ONE FLEW OVER THE CUCKOO'S NEST
at Brentwood Theatre
The set is stylish and bold – white furniture, chequered floor, opaque plastic screens, nurses' station dominating from centre stage – and this Psychiatric Institution is peopled with the angry, the inadequate and the introverted.
The cast of assorted "loonies" was the great strength of Amy Clayton's production for Early Doors. Their characterization was impressively sustained, meticulously observed. Restless, short-fused Cheswick [Paul Sparrowham], halting, immature Billy [Gary Ball] fussy, delusional Martini [Martin Harris], tense, destructive Scanlon [Andy Gilett] all excellently done, as was William Wells' blustering Brit, who is deposed by the newcomer, but finally gets to wear his rebellious hat.
Justin Cartledge was the legendary McMurphy; not as charismatic or as boisterous as some, but an affable, reasonable guy, feigning psychosis for his own ends, a telling contrast with the tics and traumas of the institutionalised inmates. His dialogue with Ray Johnson's touchingly portrayed Chief, and their final moments together, were high points of the evening, quieter counterpoints to the big set-pieces like the football match and the party.
The Big Nurse, appalled by all McMurphy stands for, was Julie Salter, efficient, chilly and implacable. Of the other staff, I was struck in particular by Vernon Keeble Watson's vicious Aide.

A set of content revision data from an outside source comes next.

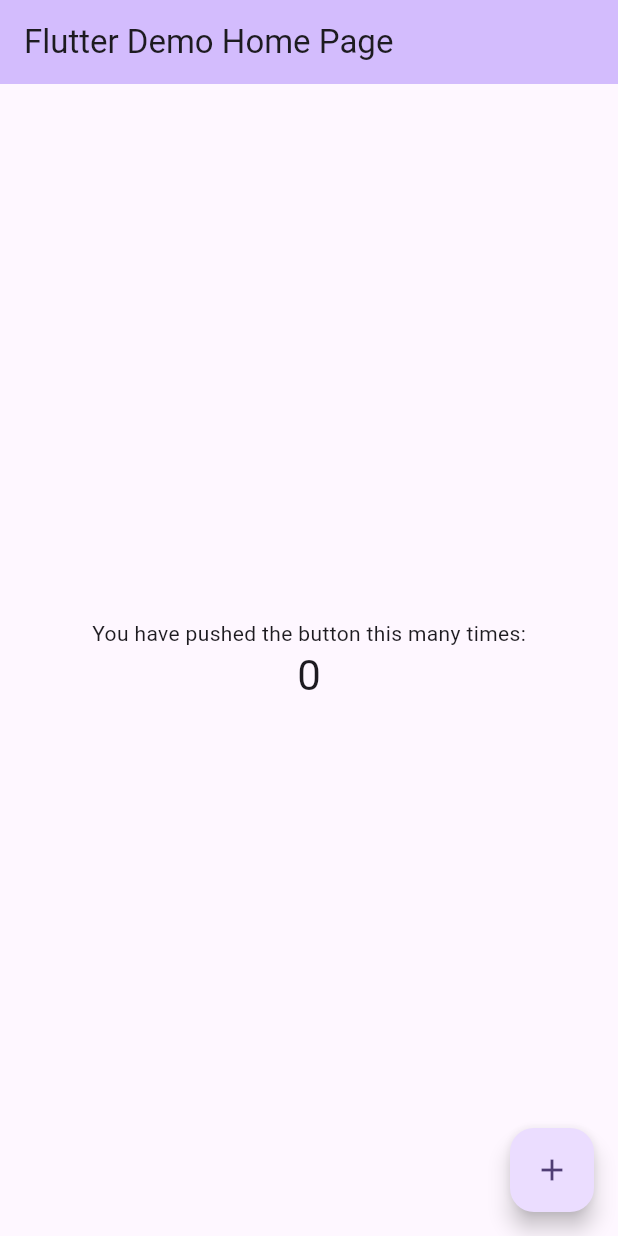
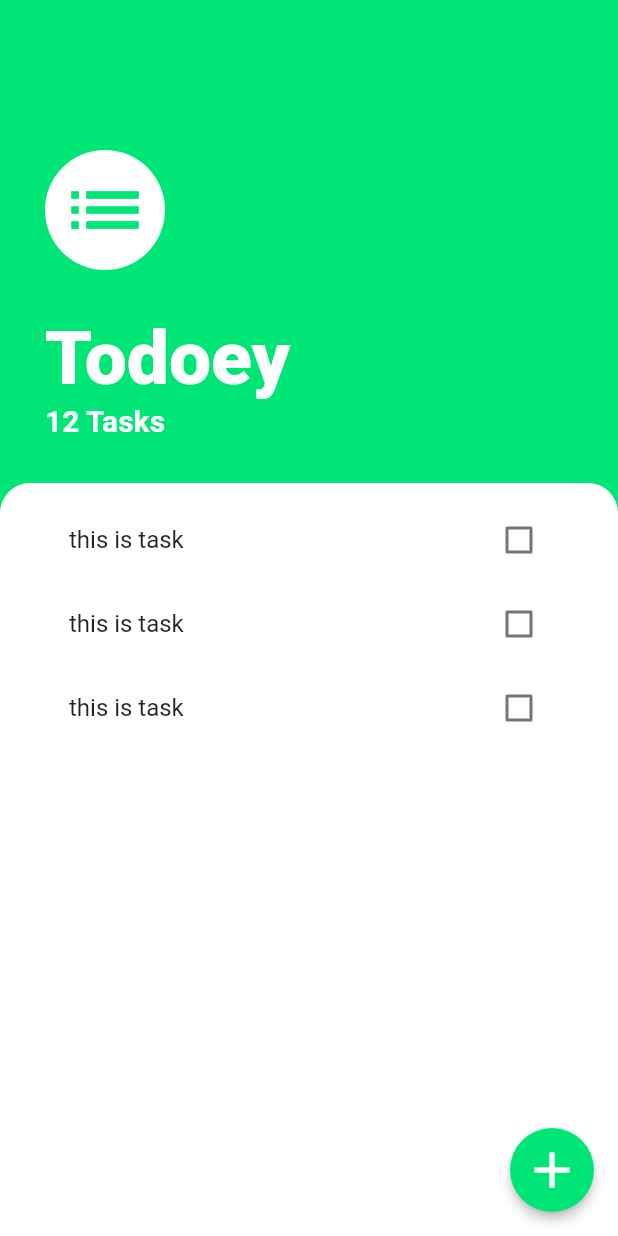
Before and after one commit to leekina/todoey, a Flutter app: the screen it shows after launch, on a phone screen of 412 x 824 dp. Run offline on Flutter 3.47's test engine with Material 2 defaults, Android fonts, the phone set to English and light mode, and no system bars.

Commit message:
DESIGN : 목업 디자인 생성

```diff
--- /dev/null
+++ b/lib/components/task_tile.dart
@@ -0,0 +1,18 @@
+import 'package:flutter/material.dart';
+
+class TaskTile extends StatelessWidget {
+  const TaskTile({
+    super.key,
+  });
+
+  @override
+  Widget build(BuildContext context) {
+    return CheckboxListTile(
+      value: false,
+      onChanged: (value) {
+        value = value;
+      },
+      title: Text('this is task'),
+    );
+  }
+}
--- /dev/null
+++ b/lib/components/tasks_list.dart
@@ -0,0 +1,19 @@
+import 'package:flutter/material.dart';
+import 'package:todoey/components/task_tile.dart';
+
+class TasksList extends StatelessWidget {
+  const TasksList({
+    super.key,
+  });
+
+  @override
+  Widget build(BuildContext context) {
+    return ListView(
+      children: [
+        TaskTile(),
+        TaskTile(),
+        TaskTile(),
+      ],
+    );
+  }
+}
--- a/lib/main.dart
+++ b/lib/main.dart
@@ -1,4 +1,6 @@
 import 'package:flutter/material.dart';
+
+import 'screens/tasks_screen.dart';
 
 void main() {
   runApp(const MyApp());
@@ -7,119 +9,10 @@ void main() {
 class MyApp extends StatelessWidget {
   const MyApp({super.key});
 
-  // This widget is the root of your application.
   @override
   Widget build(BuildContext context) {
     return MaterialApp(
-      title: 'Flutter Demo',
-      theme: ThemeData(
-        // This is the theme of your application.
-        //
-        // TRY THIS: Try running your application with "flutter run". You'll see
-        // the application has a blue toolbar. Then, without quitting the app,
-        // try changing the seedColor in the colorScheme below to Colors.green
-        // and then invoke "hot reload" (save your changes or press the "hot
-        // reload" button in a Flutter-supported IDE, or press "r" if you used
-        // the command line to start the app).
-        //
-        // Notice that the counter didn't reset back to zero; the application
-        // state is not lost during the reload. To reset the state, use hot
-        // restart instead.
-        //
-        // This works for code too, not just values: Most code changes can be
-        // tested with just a hot reload.
-        colorScheme: ColorScheme.fromSeed(seedColor: Colors.deepPurple),
-        useMaterial3: true,
-      ),
-      home: const MyHomePage(title: 'Flutter Demo Home Page'),
+      home: TasksScreen(),
     );
   }
 }
-
-class MyHomePage extends StatefulWidget {
-  const MyHomePage({super.key, required this.title});
-
-  // This widget is the home page of your application. It is stateful, meaning
-  // that it has a State object (defined below) that contains fields that affect
-  // how it looks.
-
-  // This class is the configuration for the state. It holds the values (in this
-  // case the title) provided by the parent (in this case the App widget) and
-  // used by the build method of the State. Fields in a Widget subclass are
-  // always marked "final".
-
-  final String title;
-
-  @override
-  State<MyHomePage> createState() => _MyHomePageState();
-}
-
-class _MyHomePageState extends State<MyHomePage> {
-  int _counter = 0;
-
-  void _incrementCounter() {
-    setState(() {
-      // This call to setState tells the Flutter framework that something has
-      // changed in this State, which causes it to rerun the build method below
-      // so that the display can reflect the updated values. If we changed
-      // _counter without calling setState(), then the build method would not be
-      // called again, and so nothing would appear to happen.
-      _counter++;
-    });
-  }
-
-  @override
-  Widget build(BuildContext context) {
-    // This method is rerun every time setState is called, for instance as done
-    // by the _incrementCounter method above.
-    //
-    // The Flutter framework has been optimized to make rerunning build methods
-    // fast, so that you can just rebuild anything that needs updating rather
-    // than having to individually change instances of widgets.
-    return Scaffold(
-      appBar: AppBar(
-        // TRY THIS: Try changing the color here to a specific color (to
-        // Colors.amber, perhaps?) and trigger a hot reload to see the AppBar
-        // change color while the other colors stay the same.
-        backgroundColor: Theme.of(context).colorScheme.inversePrimary,
-        // Here we take the value from the MyHomePage object that was created by
-        // the App.build method, and use it to set our appbar title.
-        title: Text(widget.title),
-      ),
-      body: Center(
-        // Center is a layout widget. It takes a single child and positions it
-        // in the middle of the parent.
-        child: Column(
-          // Column is also a layout widget. It takes a list of children and
-          // arranges them vertically. By default, it sizes itself to fit its
-          // children horizontally, and tries to be as tall as its parent.
-          //
-          // Column has various properties to control how it sizes itself and
-          // how it positions its children. Here we use mainAxisAlignment to
-          // center the children vertically; the main axis here is the vertical
-          // axis because Columns are vertical (the cross axis would be
-          // horizontal).
-          //
-          // TRY THIS: Invoke "debug painting" (choose the "Toggle Debug Paint"
-          // action in the IDE, or press "p" in the console), to see the
-          // wireframe for each widget.
-          mainAxisAlignment: MainAxisAlignment.center,
-          children: <Widget>[
-            const Text(
-              'You have pushed the button this many times:',
-            ),
-            Text(
-              '$_counter',
-              style: Theme.of(context).textTheme.headlineMedium,
-            ),
-          ],
-        ),
-      ),
-      floatingActionButton: FloatingActionButton(
-        onPressed: _incrementCounter,
-        tooltip: 'Increment',
-        child: const Icon(Icons.add),
-      ), // This trailing comma makes auto-formatting nicer for build methods.
-    );
-  }
-}
--- /dev/null
+++ b/lib/screens/tasks_screen.dart
@@ -0,0 +1,107 @@
+import 'package:flutter/material.dart';
+
+class TasksScreen extends StatelessWidget {
+  const TasksScreen({super.key});
+
+  @override
+  Widget build(BuildContext context) {
+    return Scaffold(
+      backgroundColor: Colors.greenAccent.shade400,
+      body: Column(
+        crossAxisAlignment: CrossAxisAlignment.start,
+        children: [
+          Container(
+            padding: EdgeInsets.only(top: 60, left: 30, right: 30, bottom: 30),
+            child: Column(
+              crossAxisAlignment: CrossAxisAlignment.start,
+              children: [
+                SizedBox(height: 40),
+                CircleAvatar(
+                  radius: 40,
+                  backgroundColor: Colors.white,
+                  child: Icon(
+                    Icons.list,
+                    color: Colors.greenAccent.shade400,
+                    size: 60,
+                  ),
+                ),
+                SizedBox(height: 30),
+                Text(
+                  'Todoey',
+                  style: TextStyle(
+                      color: Colors.white,
+                      fontSize: 50,
+                      fontWeight: FontWeight.w800),
+                ),
+                Text(
+                  '12 Tasks',
+                  style: TextStyle(
+                    color: Colors.white,
+                    fontSize: 20,
+                    fontWeight: FontWeight.bold,
+                  ),
+                ),
+              ],
+            ),
+          ),
+          Expanded(
+            child: Container(
+                padding: EdgeInsets.symmetric(vertical: 10, horizontal: 30),
+                decoration: BoxDecoration(
+                  color: Colors.white,
+                  borderRadius: BorderRadius.only(
+                      topLeft: Radius.circular(20),
+                      topRight: Radius.circular(20)),
+                ),
+                width: MediaQuery.of(context).size.width,
+                child: TasksList()),
+          ),
+        ],
+      ),
+      floatingActionButton: FloatingActionButton(
+        elevation: 3,
+        backgroundColor: Colors.greenAccent.shade400,
+        child: Icon(
+          Icons.add,
+          color: Colors.white,
+          size: 40,
+        ),
+        onPressed: () {},
+      ),
+    );
+  }
+}
+
+class TasksList extends StatelessWidget {
+  const TasksList({
+    super.key,
+  });
+
+  @override
+  Widget build(BuildContext context) {
+    return ListView(
+      children: [
+        TaskTile(),
+        TaskTile(),
+        TaskTile(),
+      ],
+    );
+  }
+}
+
+class TaskTile extends StatelessWidget {
+  const TaskTile({
+    super.key,
+  });
+
+  @override
+  Widget build(BuildContext context) {
+    return CheckboxListTile(
+      value: false,
+      onChanged: (value) {
+        value = value;
+      },
+      title: Text('this is task'),
+    );
+  }
+}
```
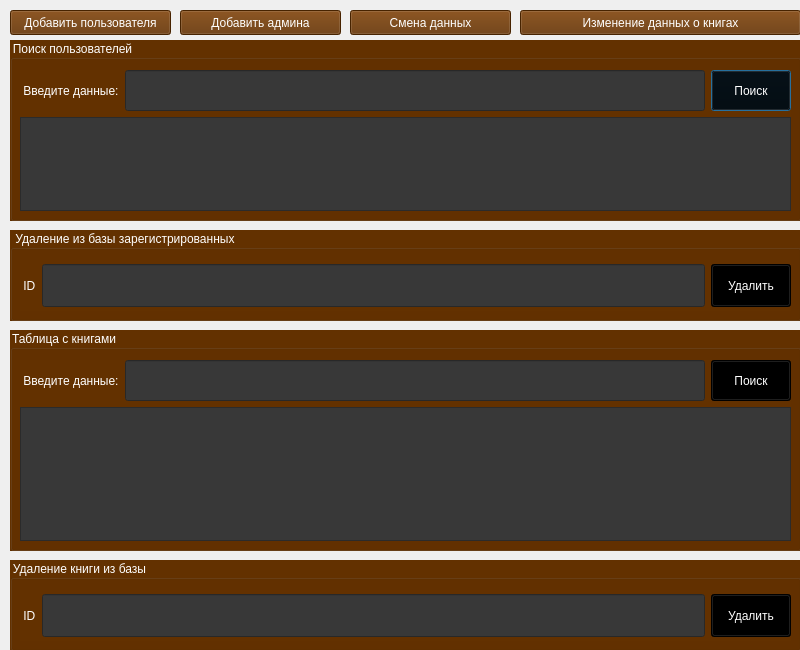
DemidGerasim/QT, file DBQT/adminwindow.ui: the form before one commit.
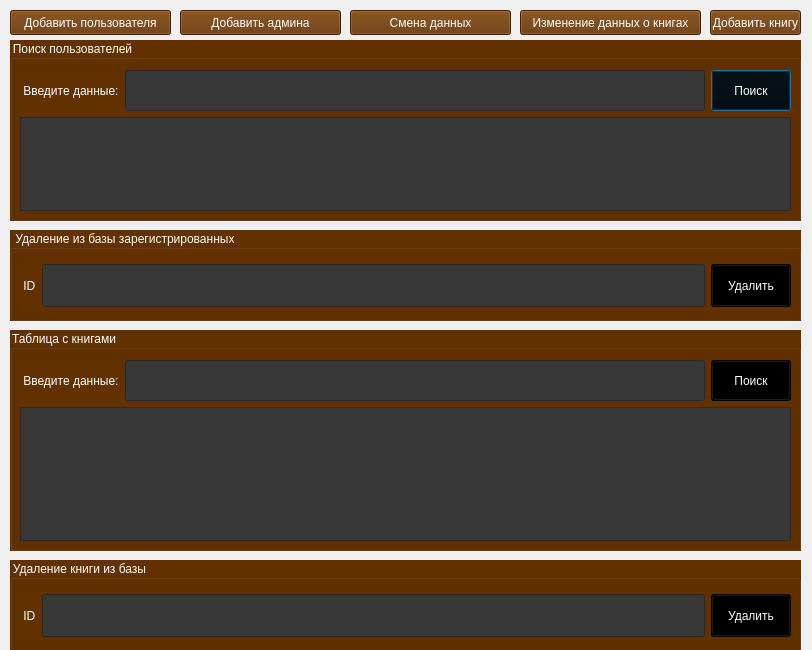
The form after the commit.

```diff
--- a/DBQT/adminwindow.ui
+++ b/DBQT/adminwindow.ui
@@ -6,7 +6,7 @@
    <rect>
     <x>0</x>
     <y>0</y>
-    <width>800</width>
+    <width>812</width>
     <height>650</height>
    </rect>
   </property>
@@ -18,7 +18,7 @@
   </property>
   <property name="maximumSize">
    <size>
-    <width>800</width>
+    <width>820</width>
     <height>700</height>
    </size>
   </property>
@@ -426,7 +426,7 @@
     <rect>
      <x>520</x>
      <y>10</y>
-     <width>281</width>
+     <width>181</width>
      <height>25</height>
     </rect>
    </property>
@@ -438,6 +438,23 @@
     <string>Изменение данных о книгах</string>
    </property>
   </widget>
+  <widget class="QPushButton" name="Change_3">
+   <property name="geometry">
+    <rect>
+     <x>710</x>
+     <y>10</y>
+     <width>91</width>
+     <height>25</height>
+    </rect>
+   </property>
+   <property name="styleSheet">
+    <string notr="true">background-color: rgb(99, 49, 0);
+color: rgb(255, 255, 255);</string>
+   </property>
+   <property name="text">
+    <string>Добавить книгу</string>
+   </property>
+  </widget>
  </widget>
  <resources/>
  <connections/>
```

A confident, polished ensemble piece, enhanced by video inserts for the ECT sequence, and by carefully chosen tracks from The Four Tops, Bowie, The Stones ...